* WHAT YOU HAVE TO DO
Will you extract the entries word for word? Images should not appear in the copy.

*** Opening EXERCISE MATERIALS ***

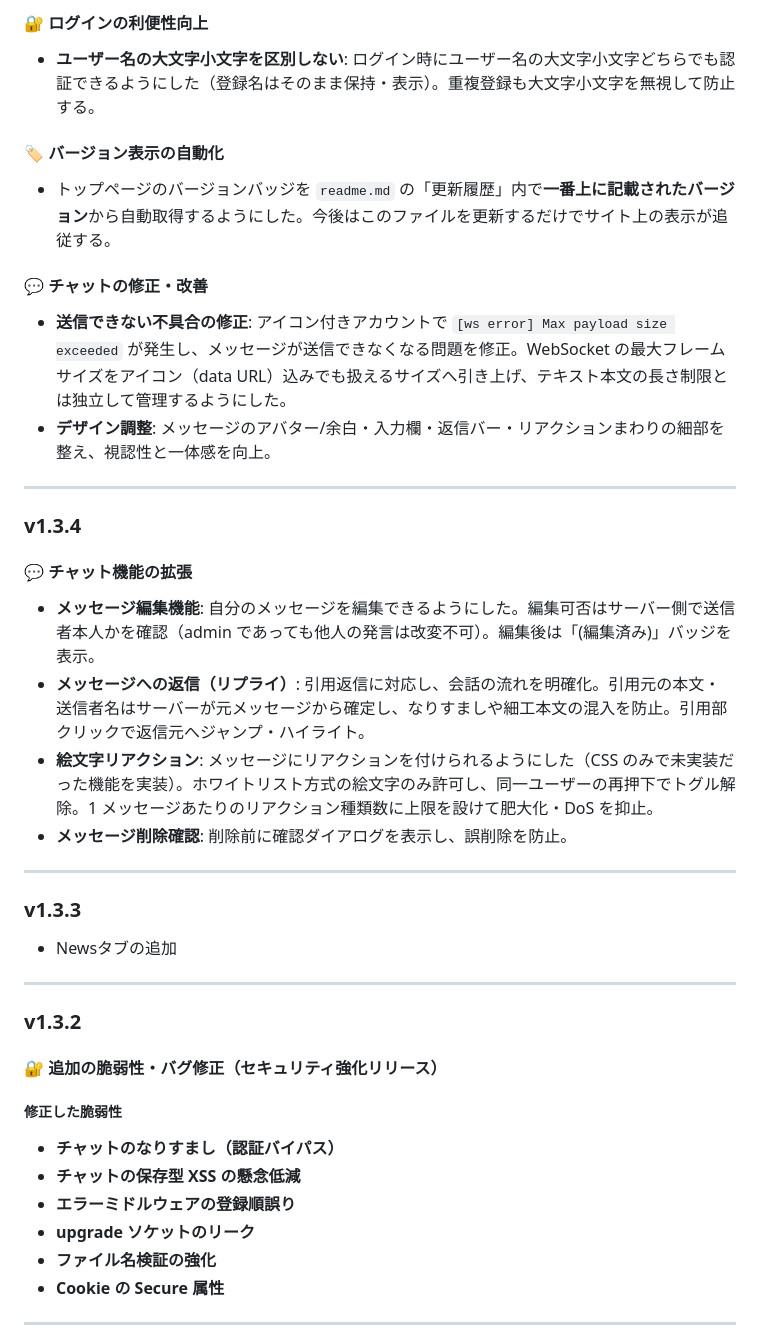
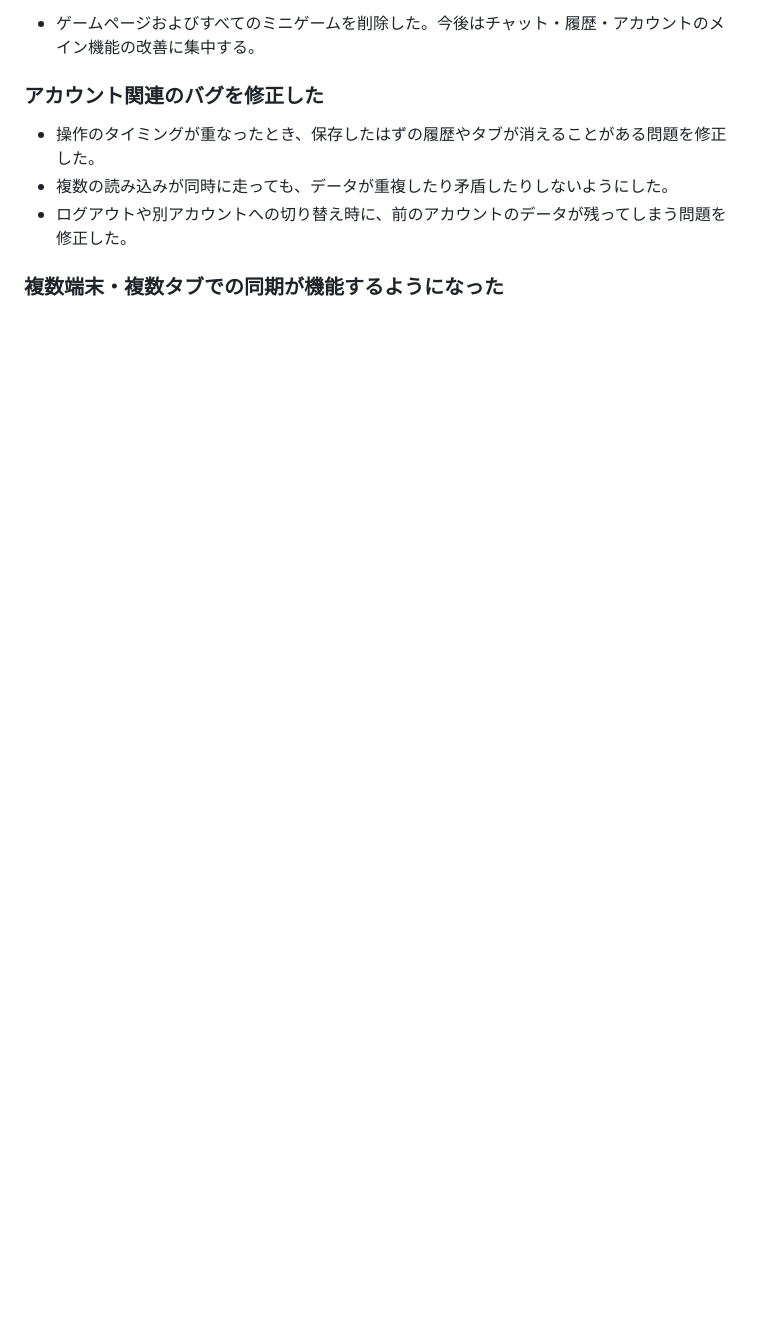
Before and after one commit to Sou930/TheCollapse, a Markdown page: readme.md, the part around one of its changes. GitHub-like rendering; blank space fills up the shorter version.

```diff
--- a/readme.md
+++ b/readme.md
@@ -91,37 +74,11 @@ node index.js
 
-#### 🔐 ログインの利便性向上
-- **ユーザー名の大文字小文字を区別しない**: ログイン時にユーザー名の大文字小文字どちらでも認証できるようにした（登録名はそのまま保持・表示）。重複登録も大文字小文字を無視して防止する。
+- ゲームページおよびすべてのミニゲームを削除した。今後はチャット・履歴・アカウントのメイン機能の改善に集中する。
 
-#### 🏷️ バージョン表示の自動化
-- トップページのバージョンバッジを `readme.md` の「更新履歴」内で**一番上に記載されたバージョン**から自動取得するようにした。今後はこのファイルを更新するだけでサイト上の表示が追従する。
+### アカウント関連のバグを修正した
 
-#### 💬 チャットの修正・改善
-- **送信できない不具合の修正**: アイコン付きアカウントで `[ws error] Max payload size exceeded` が発生し、メッセージが送信できなくなる問題を修正。WebSocket の最大フレームサイズをアイコン（data URL）込みでも扱えるサイズへ引き上げ、テキスト本文の長さ制限とは独立して管理するようにした。
-- **デザイン調整**: メッセージのアバター/余白・入力欄・返信バー・リアクションまわりの細部を整え、視認性と一体感を向上。
----
+- 操作のタイミングが重なったとき、保存したはずの履歴やタブが消えることがある問題を修正した。
+- 複数の読み込みが同時に走っても、データが重複したり矛盾したりしないようにした。
+- ログアウトや別アカウントへの切り替え時に、前のアカウントのデータが残ってしまう問題を修正した。
 
-### v1.3.4
+### 複数端末・複数タブでの同期が機能するようになった
 
-#### 💬 チャット機能の拡張
-- **メッセージ編集機能**: 自分のメッセージを編集できるようにした。編集可否はサーバー側で送信者本人かを確認（admin であっても他人の発言は改変不可）。編集後は「(編集済み)」バッジを表示。
-- **メッセージへの返信（リプライ）**: 引用返信に対応し、会話の流れを明確化。引用元の本文・送信者名はサーバーが元メッセージから確定し、なりすましや細工本文の混入を防止。引用部クリックで返信元へジャンプ・ハイライト。
-- **絵文字リアクション**: メッセージにリアクションを付けられるようにした（CSS のみで未実装だった機能を実装）。ホワイトリスト方式の絵文字のみ許可し、同一ユーザーの再押下でトグル解除。1 メッセージあたりのリアクション種類数に上限を設けて肥大化・DoS を抑止。
-- **メッセージ削除確認**: 削除前に確認ダイアログを表示し、誤削除を防止。
----
-
-### v1.3.3
-- Newsタブの追加
----
-
-### v1.3.2
-
-#### 🔐 追加の脆弱性・バグ修正（セキュリティ強化リリース）
-##### 修正した脆弱性
-- **チャットのなりすまし（認証バイパス）**
-- **チャットの保存型 XSS の懸念低減**
-- **エラーミドルウェアの登録順誤り**
-- **upgrade ソケットのリーク**
-- **ファイル名検証の強化**
-- **Cookie の Secure 属性**
----
-
```
Also changed, not shown: other parts of readme.md (+117 -69 lines).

*** Closing EXERCISE MATERIALS ***

* WRITTEN RESPONSE
Before and after one commit to Sou930/TheCollapse, a Markdown page: readme.md, the part around one of its changes. GitHub-like rendering; blank space fills up the shorter version.

```diff
--- a/readme.md
+++ b/readme.md
@@ -91,37 +74,11 @@ node index.js
 
-#### 🔐 ログインの利便性向上
-- **ユーザー名の大文字小文字を区別しない**: ログイン時にユーザー名の大文字小文字どちらでも認証できるようにした（登録名はそのまま保持・表示）。重複登録も大文字小文字を無視して防止する。
+- ゲームページおよびすべてのミニゲームを削除した。今後はチャット・履歴・アカウントのメイン機能の改善に集中する。
 
-#### 🏷️ バージョン表示の自動化
-- トップページのバージョンバッジを `readme.md` の「更新履歴」内で**一番上に記載されたバージョン**から自動取得するようにした。今後はこのファイルを更新するだけでサイト上の表示が追従する。
+### アカウント関連のバグを修正した
 
-#### 💬 チャットの修正・改善
-- **送信できない不具合の修正**: アイコン付きアカウントで `[ws error] Max payload size exceeded` が発生し、メッセージが送信できなくなる問題を修正。WebSocket の最大フレームサイズをアイコン（data URL）込みでも扱えるサイズへ引き上げ、テキスト本文の長さ制限とは独立して管理するようにした。
-- **デザイン調整**: メッセージのアバター/余白・入力欄・返信バー・リアクションまわりの細部を整え、視認性と一体感を向上。
----
+- 操作のタイミングが重なったとき、保存したはずの履歴やタブが消えることがある問題を修正した。
+- 複数の読み込みが同時に走っても、データが重複したり矛盾したりしないようにした。
+- ログアウトや別アカウントへの切り替え時に、前のアカウントのデータが残ってしまう問題を修正した。
 
-### v1.3.4
+### 複数端末・複数タブでの同期が機能するようになった
 
-#### 💬 チャット機能の拡張
-- **メッセージ編集機能**: 自分のメッセージを編集できるようにした。編集可否はサーバー側で送信者本人かを確認（admin であっても他人の発言は改変不可）。編集後は「(編集済み)」バッジを表示。
-- **メッセージへの返信（リプライ）**: 引用返信に対応し、会話の流れを明確化。引用元の本文・送信者名はサーバーが元メッセージから確定し、なりすましや細工本文の混入を防止。引用部クリックで返信元へジャンプ・ハイライト。
-- **絵文字リアクション**: メッセージにリアクションを付けられるようにした（CSS のみで未実装だった機能を実装）。ホワイトリスト方式の絵文字のみ許可し、同一ユーザーの再押下でトグル解除。1 メッセージあたりのリアクション種類数に上限を設けて肥大化・DoS を抑止。
-- **メッセージ削除確認**: 削除前に確認ダイアログを表示し、誤削除を防止。
----
-
-### v1.3.3
-- Newsタブの追加
----
-
-### v1.3.2
-
-#### 🔐 追加の脆弱性・バグ修正（セキュリティ強化リリース）
-##### 修正した脆弱性
-- **チャットのなりすまし（認証バイパス）**
-- **チャットの保存型 XSS の懸念低減**
-- **エラーミドルウェアの登録順誤り**
-- **upgrade ソケットのリーク**
-- **ファイル名検証の強化**
-- **Cookie の Secure 属性**
----
-
```
Also changed, not shown: other parts of readme.md (+117 -69 lines).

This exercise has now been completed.